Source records
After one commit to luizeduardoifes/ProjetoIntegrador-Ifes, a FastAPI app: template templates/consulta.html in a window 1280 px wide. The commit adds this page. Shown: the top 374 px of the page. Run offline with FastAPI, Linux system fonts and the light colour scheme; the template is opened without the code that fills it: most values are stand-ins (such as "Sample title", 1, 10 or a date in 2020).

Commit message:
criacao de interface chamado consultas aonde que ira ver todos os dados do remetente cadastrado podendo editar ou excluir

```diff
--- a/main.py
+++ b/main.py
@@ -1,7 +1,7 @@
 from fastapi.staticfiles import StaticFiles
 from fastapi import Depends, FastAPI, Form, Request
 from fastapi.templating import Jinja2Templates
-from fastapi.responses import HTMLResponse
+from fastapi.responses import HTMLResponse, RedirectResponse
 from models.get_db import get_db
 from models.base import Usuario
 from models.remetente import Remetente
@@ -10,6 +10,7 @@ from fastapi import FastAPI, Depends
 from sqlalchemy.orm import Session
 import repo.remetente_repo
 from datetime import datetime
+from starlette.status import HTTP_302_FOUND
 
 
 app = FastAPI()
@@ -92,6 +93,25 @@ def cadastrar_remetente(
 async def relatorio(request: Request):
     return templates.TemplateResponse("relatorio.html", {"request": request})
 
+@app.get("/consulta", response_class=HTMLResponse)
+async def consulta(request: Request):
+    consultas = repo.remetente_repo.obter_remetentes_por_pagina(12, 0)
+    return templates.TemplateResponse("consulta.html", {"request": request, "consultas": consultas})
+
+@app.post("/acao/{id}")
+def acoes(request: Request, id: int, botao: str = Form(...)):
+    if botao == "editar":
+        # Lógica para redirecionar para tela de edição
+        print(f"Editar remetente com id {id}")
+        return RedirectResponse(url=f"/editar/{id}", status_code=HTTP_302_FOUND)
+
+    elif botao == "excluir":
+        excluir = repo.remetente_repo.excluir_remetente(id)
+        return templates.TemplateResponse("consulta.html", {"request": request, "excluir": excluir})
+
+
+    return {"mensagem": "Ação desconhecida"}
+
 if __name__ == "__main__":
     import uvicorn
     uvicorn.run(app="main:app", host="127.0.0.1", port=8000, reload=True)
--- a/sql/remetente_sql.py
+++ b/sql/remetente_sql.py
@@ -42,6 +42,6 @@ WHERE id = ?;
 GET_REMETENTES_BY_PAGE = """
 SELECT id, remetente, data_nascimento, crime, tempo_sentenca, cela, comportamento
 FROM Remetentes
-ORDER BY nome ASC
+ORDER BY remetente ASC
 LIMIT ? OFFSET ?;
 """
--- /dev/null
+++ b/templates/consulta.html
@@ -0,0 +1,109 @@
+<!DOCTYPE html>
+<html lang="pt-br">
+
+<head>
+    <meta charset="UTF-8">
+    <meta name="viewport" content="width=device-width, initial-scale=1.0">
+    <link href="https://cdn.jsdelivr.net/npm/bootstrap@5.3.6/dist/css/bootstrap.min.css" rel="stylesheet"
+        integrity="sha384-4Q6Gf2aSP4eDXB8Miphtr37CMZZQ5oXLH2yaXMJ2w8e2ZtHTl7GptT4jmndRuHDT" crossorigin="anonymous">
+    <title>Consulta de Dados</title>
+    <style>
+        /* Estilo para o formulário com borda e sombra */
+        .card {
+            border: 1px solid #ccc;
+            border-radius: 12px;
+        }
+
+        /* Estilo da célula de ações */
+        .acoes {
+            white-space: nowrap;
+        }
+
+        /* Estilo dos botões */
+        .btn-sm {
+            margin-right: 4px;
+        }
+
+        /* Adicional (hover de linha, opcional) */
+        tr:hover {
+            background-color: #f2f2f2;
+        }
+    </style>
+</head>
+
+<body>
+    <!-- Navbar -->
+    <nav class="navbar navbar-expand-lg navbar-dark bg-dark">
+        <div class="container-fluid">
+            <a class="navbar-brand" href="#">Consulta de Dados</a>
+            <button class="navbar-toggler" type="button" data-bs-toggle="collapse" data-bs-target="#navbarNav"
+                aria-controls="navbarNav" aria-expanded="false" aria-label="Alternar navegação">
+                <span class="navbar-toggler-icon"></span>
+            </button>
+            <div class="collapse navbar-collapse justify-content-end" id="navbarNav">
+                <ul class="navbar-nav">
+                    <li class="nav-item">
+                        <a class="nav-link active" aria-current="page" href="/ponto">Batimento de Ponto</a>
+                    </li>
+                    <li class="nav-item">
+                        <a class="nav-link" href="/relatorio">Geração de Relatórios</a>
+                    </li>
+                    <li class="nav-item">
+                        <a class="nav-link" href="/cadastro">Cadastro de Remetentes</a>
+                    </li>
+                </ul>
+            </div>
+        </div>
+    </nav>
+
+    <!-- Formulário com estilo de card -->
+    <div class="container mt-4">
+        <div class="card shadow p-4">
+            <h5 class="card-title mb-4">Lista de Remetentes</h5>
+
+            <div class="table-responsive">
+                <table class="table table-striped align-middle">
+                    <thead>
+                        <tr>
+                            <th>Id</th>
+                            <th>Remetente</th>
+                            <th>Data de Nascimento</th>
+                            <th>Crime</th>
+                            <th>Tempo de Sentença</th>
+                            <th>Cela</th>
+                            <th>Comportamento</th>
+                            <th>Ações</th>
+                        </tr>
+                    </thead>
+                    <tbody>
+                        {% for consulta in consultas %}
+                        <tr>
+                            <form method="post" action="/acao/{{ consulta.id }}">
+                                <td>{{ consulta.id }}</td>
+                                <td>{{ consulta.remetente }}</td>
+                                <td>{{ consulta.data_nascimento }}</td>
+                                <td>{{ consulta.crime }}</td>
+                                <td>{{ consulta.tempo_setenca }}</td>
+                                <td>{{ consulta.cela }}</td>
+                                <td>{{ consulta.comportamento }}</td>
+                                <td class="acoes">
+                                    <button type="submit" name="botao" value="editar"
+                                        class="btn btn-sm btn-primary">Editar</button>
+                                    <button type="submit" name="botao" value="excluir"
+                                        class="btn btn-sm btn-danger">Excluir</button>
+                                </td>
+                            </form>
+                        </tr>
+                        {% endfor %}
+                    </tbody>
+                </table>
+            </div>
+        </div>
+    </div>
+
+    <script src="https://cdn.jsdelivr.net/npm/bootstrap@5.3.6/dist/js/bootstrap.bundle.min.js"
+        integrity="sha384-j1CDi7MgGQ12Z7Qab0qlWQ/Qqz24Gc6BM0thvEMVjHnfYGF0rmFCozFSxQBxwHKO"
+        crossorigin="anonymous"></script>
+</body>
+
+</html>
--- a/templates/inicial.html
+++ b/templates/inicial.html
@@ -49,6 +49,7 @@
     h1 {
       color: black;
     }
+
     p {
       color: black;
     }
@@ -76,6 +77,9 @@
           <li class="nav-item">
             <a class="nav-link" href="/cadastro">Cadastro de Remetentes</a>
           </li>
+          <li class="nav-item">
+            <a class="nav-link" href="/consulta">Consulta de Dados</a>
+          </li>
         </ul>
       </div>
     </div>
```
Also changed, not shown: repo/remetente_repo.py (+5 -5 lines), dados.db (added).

#### Work request
Each of the records shown above needs to be repeated exactly.

#### Reply
After one commit to luizeduardoifes/ProjetoIntegrador-Ifes, a FastAPI app: template templates/consulta.html in a window 1280 px wide. The commit adds this page. Shown: the top 374 px of the page. Run offline with FastAPI, Linux system fonts and the light colour scheme; the template is opened without the code that fills it: most values are stand-ins (such as "Sample title", 1, 10 or a date in 2020).

Commit message:
criacao de interface chamado consultas aonde que ira ver todos os dados do remetente cadastrado podendo editar ou excluir

```diff
--- a/main.py
+++ b/main.py
@@ -1,7 +1,7 @@
 from fastapi.staticfiles import StaticFiles
 from fastapi import Depends, FastAPI, Form, Request
 from fastapi.templating import Jinja2Templates
-from fastapi.responses import HTMLResponse
+from fastapi.responses import HTMLResponse, RedirectResponse
 from models.get_db import get_db
 from models.base import Usuario
 from models.remetente import Remetente
@@ -10,6 +10,7 @@ from fastapi import FastAPI, Depends
 from sqlalchemy.orm import Session
 import repo.remetente_repo
 from datetime import datetime
+from starlette.status import HTTP_302_FOUND
 
 
 app = FastAPI()
@@ -92,6 +93,25 @@ def cadastrar_remetente(
 async def relatorio(request: Request):
     return templates.TemplateResponse("relatorio.html", {"request": request})
 
+@app.get("/consulta", response_class=HTMLResponse)
+async def consulta(request: Request):
+    consultas = repo.remetente_repo.obter_remetentes_por_pagina(12, 0)
+    return templates.TemplateResponse("consulta.html", {"request": request, "consultas": consultas})
+
+@app.post("/acao/{id}")
+def acoes(request: Request, id: int, botao: str = Form(...)):
+    if botao == "editar":
+        # Lógica para redirecionar para tela de edição
+        print(f"Editar remetente com id {id}")
+        return RedirectResponse(url=f"/editar/{id}", status_code=HTTP_302_FOUND)
+
+    elif botao == "excluir":
+        excluir = repo.remetente_repo.excluir_remetente(id)
+        return templates.TemplateResponse("consulta.html", {"request": request, "excluir": excluir})
+
+
+    return {"mensagem": "Ação desconhecida"}
+
 if __name__ == "__main__":
     import uvicorn
     uvicorn.run(app="main:app", host="127.0.0.1", port=8000, reload=True)
--- a/sql/remetente_sql.py
+++ b/sql/remetente_sql.py
@@ -42,6 +42,6 @@ WHERE id = ?;
 GET_REMETENTES_BY_PAGE = """
 SELECT id, remetente, data_nascimento, crime, tempo_sentenca, cela, comportamento
 FROM Remetentes
-ORDER BY nome ASC
+ORDER BY remetente ASC
 LIMIT ? OFFSET ?;
 """
--- /dev/null
+++ b/templates/consulta.html
@@ -0,0 +1,109 @@
+<!DOCTYPE html>
+<html lang="pt-br">
+
+<head>
+    <meta charset="UTF-8">
+    <meta name="viewport" content="width=device-width, initial-scale=1.0">
+    <link href="https://cdn.jsdelivr.net/npm/bootstrap@5.3.6/dist/css/bootstrap.min.css" rel="stylesheet"
+        integrity="sha384-4Q6Gf2aSP4eDXB8Miphtr37CMZZQ5oXLH2yaXMJ2w8e2ZtHTl7GptT4jmndRuHDT" crossorigin="anonymous">
+    <title>Consulta de Dados</title>
+    <style>
+        /* Estilo para o formulário com borda e sombra */
+        .card {
+            border: 1px solid #ccc;
+            border-radius: 12px;
+        }
+
+        /* Estilo da célula de ações */
+        .acoes {
+            white-space: nowrap;
+        }
+
+        /* Estilo dos botões */
+        .btn-sm {
+            margin-right: 4px;
+        }
+
+        /* Adicional (hover de linha, opcional) */
+        tr:hover {
+            background-color: #f2f2f2;
+        }
+    </style>
+</head>
+
+<body>
+    <!-- Navbar -->
+    <nav class="navbar navbar-expand-lg navbar-dark bg-dark">
+        <div class="container-fluid">
+            <a class="navbar-brand" href="#">Consulta de Dados</a>
+            <button class="navbar-toggler" type="button" data-bs-toggle="collapse" data-bs-target="#navbarNav"
+                aria-controls="navbarNav" aria-expanded="false" aria-label="Alternar navegação">
+                <span class="navbar-toggler-icon"></span>
+            </button>
+            <div class="collapse navbar-collapse justify-content-end" id="navbarNav">
+                <ul class="navbar-nav">
+                    <li class="nav-item">
+                        <a class="nav-link active" aria-current="page" href="/ponto">Batimento de Ponto</a>
+                    </li>
+                    <li class="nav-item">
+                        <a class="nav-link" href="/relatorio">Geração de Relatórios</a>
+                    </li>
+                    <li class="nav-item">
+                        <a class="nav-link" href="/cadastro">Cadastro de Remetentes</a>
+                    </li>
+                </ul>
+            </div>
+        </div>
+    </nav>
+
+    <!-- Formulário com estilo de card -->
+    <div class="container mt-4">
+        <div class="card shadow p-4">
+            <h5 class="card-title mb-4">Lista de Remetentes</h5>
+
+            <div class="table-responsive">
+                <table class="table table-striped align-middle">
+                    <thead>
+                        <tr>
+                            <th>Id</th>
+                            <th>Remetente</th>
+                            <th>Data de Nascimento</th>
+                            <th>Crime</th>
+                            <th>Tempo de Sentença</th>
+                            <th>Cela</th>
+                            <th>Comportamento</th>
+                            <th>Ações</th>
+                        </tr>
+                    </thead>
+                    <tbody>
+                        {% for consulta in consultas %}
+                        <tr>
+                            <form method="post" action="/acao/{{ consulta.id }}">
+                                <td>{{ consulta.id }}</td>
+                                <td>{{ consulta.remetente }}</td>
+                                <td>{{ consulta.data_nascimento }}</td>
+                                <td>{{ consulta.crime }}</td>
+                                <td>{{ consulta.tempo_setenca }}</td>
+                                <td>{{ consulta.cela }}</td>
+                                <td>{{ consulta.comportamento }}</td>
+                                <td class="acoes">
+                                    <button type="submit" name="botao" value="editar"
+                                        class="btn btn-sm btn-primary">Editar</button>
+                                    <button type="submit" name="botao" value="excluir"
+                                        class="btn btn-sm btn-danger">Excluir</button>
+                                </td>
+                            </form>
+                        </tr>
+                        {% endfor %}
+                    </tbody>
+                </table>
+            </div>
+        </div>
+    </div>
+
+    <script src="https://cdn.jsdelivr.net/npm/bootstrap@5.3.6/dist/js/bootstrap.bundle.min.js"
+        integrity="sha384-j1CDi7MgGQ12Z7Qab0qlWQ/Qqz24Gc6BM0thvEMVjHnfYGF0rmFCozFSxQBxwHKO"
+        crossorigin="anonymous"></script>
+</body>
+
+</html>
--- a/templates/inicial.html
+++ b/templates/inicial.html
@@ -49,6 +49,7 @@
     h1 {
       color: black;
     }
+
     p {
       color: black;
     }
@@ -76,6 +77,9 @@
           <li class="nav-item">
             <a class="nav-link" href="/cadastro">Cadastro de Remetentes</a>
           </li>
+          <li class="nav-item">
+            <a class="nav-link" href="/consulta">Consulta de Dados</a>
+          </li>
         </ul>
       </div>
     </div>
```
Also changed, not shown: repo/remetente_repo.py (+5 -5 lines), dados.db (added).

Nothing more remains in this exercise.